— Available data —
■ ■ ■ ■ ■ ■ ■
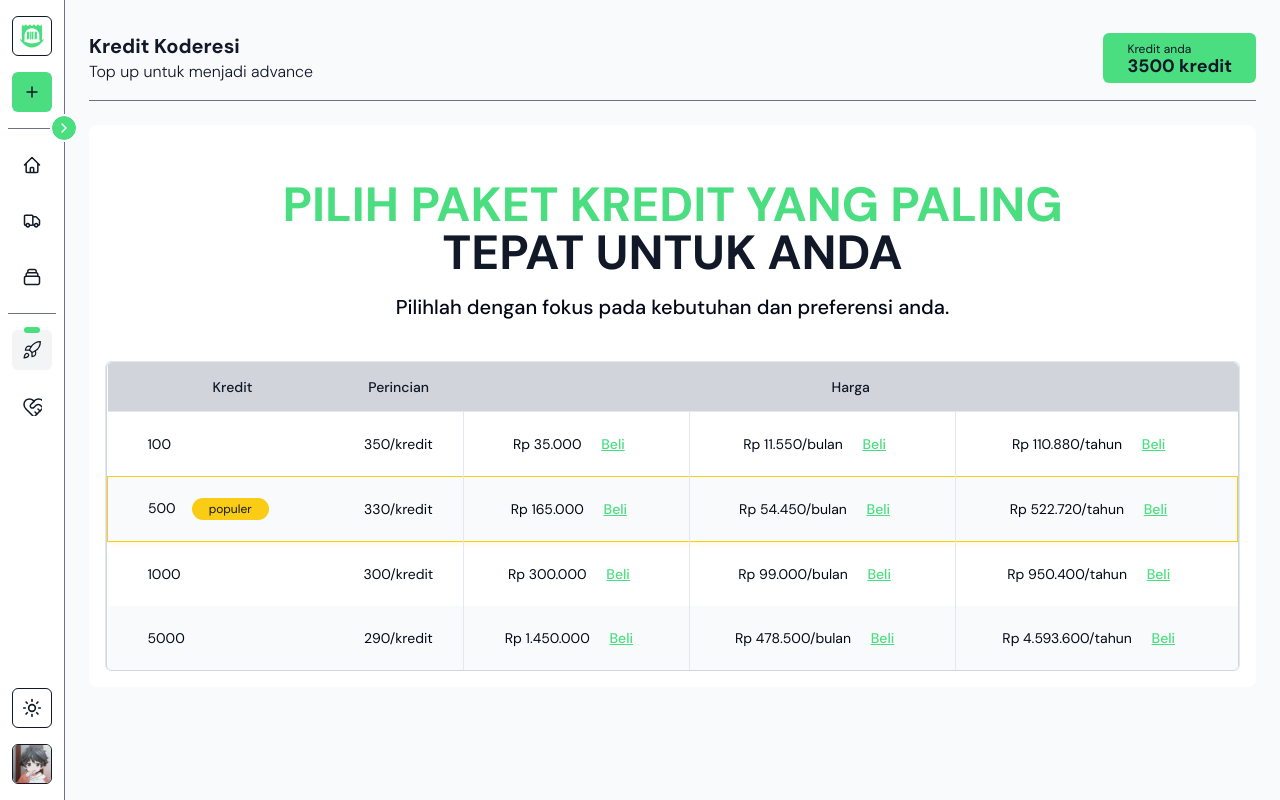
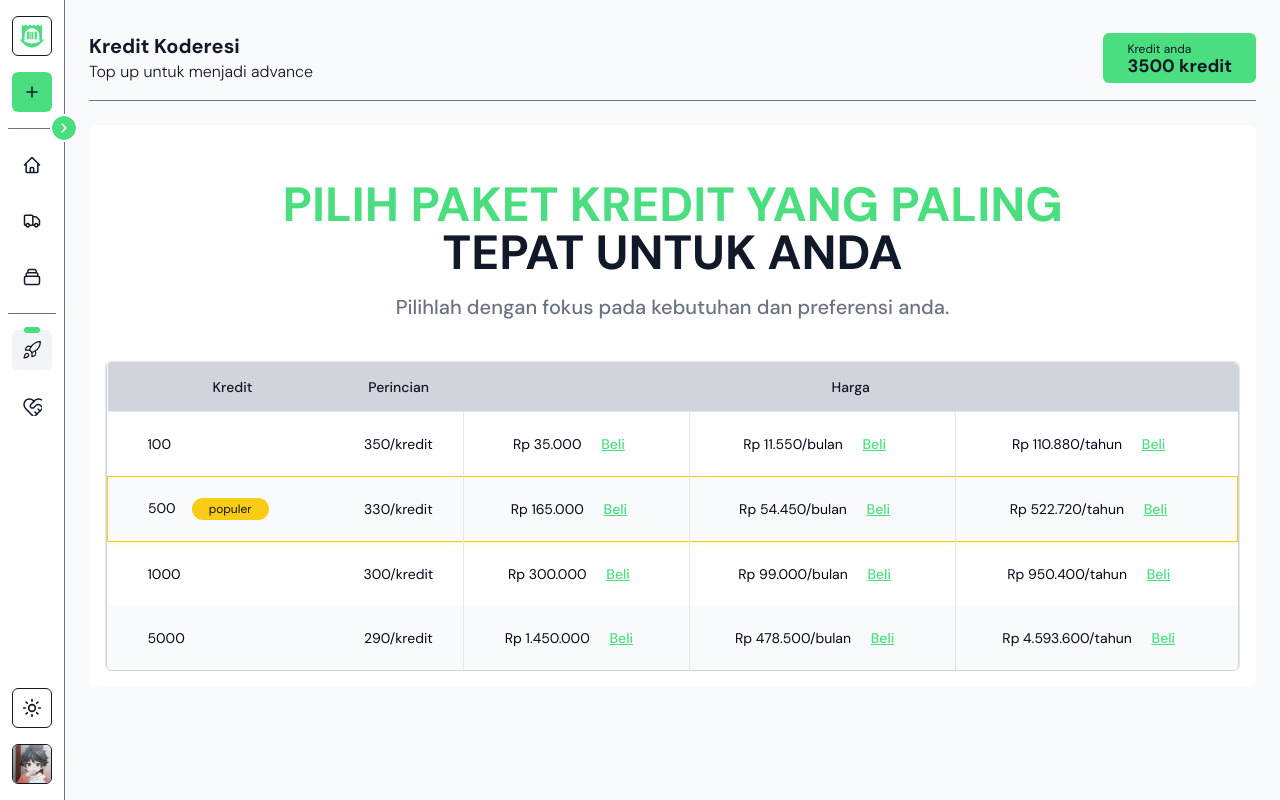
Before and after one commit to shiqocred/koderesi-fe, a Next.js app: page /top-up in a window 1280 px wide. Built offline with nearby package versions, Linux system fonts and the light colour scheme.

Commit message:
fix top-up page

```diff
--- a/app/(dashboard)/(klien)/top-up/page.tsx
+++ b/app/(dashboard)/(klien)/top-up/page.tsx
@@ -15,9 +15,11 @@ const TopUpPage = () => {
           <div className="flex w-full flex-col max-w-4xl  gap-4">
             <h2 className="text-5xl font-bold uppercase text-green-400">
               Pilih Paket Kredit Yang Paling{" "}
-              <span className="text-gray-900">Tepat Untuk Anda</span>
+              <span className="text-gray-900 dark:text-white">
+                Tepat Untuk Anda
+              </span>
             </h2>
-            <p className="font-medium text-xl">
+            <p className="font-medium text-xl text-gray-500 dark:text-gray-300">
               Pilihlah dengan fokus pada kebutuhan dan preferensi anda.
             </p>
           </div>
```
■ ■ ■ ■ ■ ■ ■
— Problem description —
Scan the lines above for the word "gray", then copy each line that has it.

— Response —
-              <span className="text-gray-900">Tepat Untuk Anda</span>
+              <span className="text-gray-900 dark:text-white">
+            <p className="font-medium text-xl text-gray-500 dark:text-gray-300">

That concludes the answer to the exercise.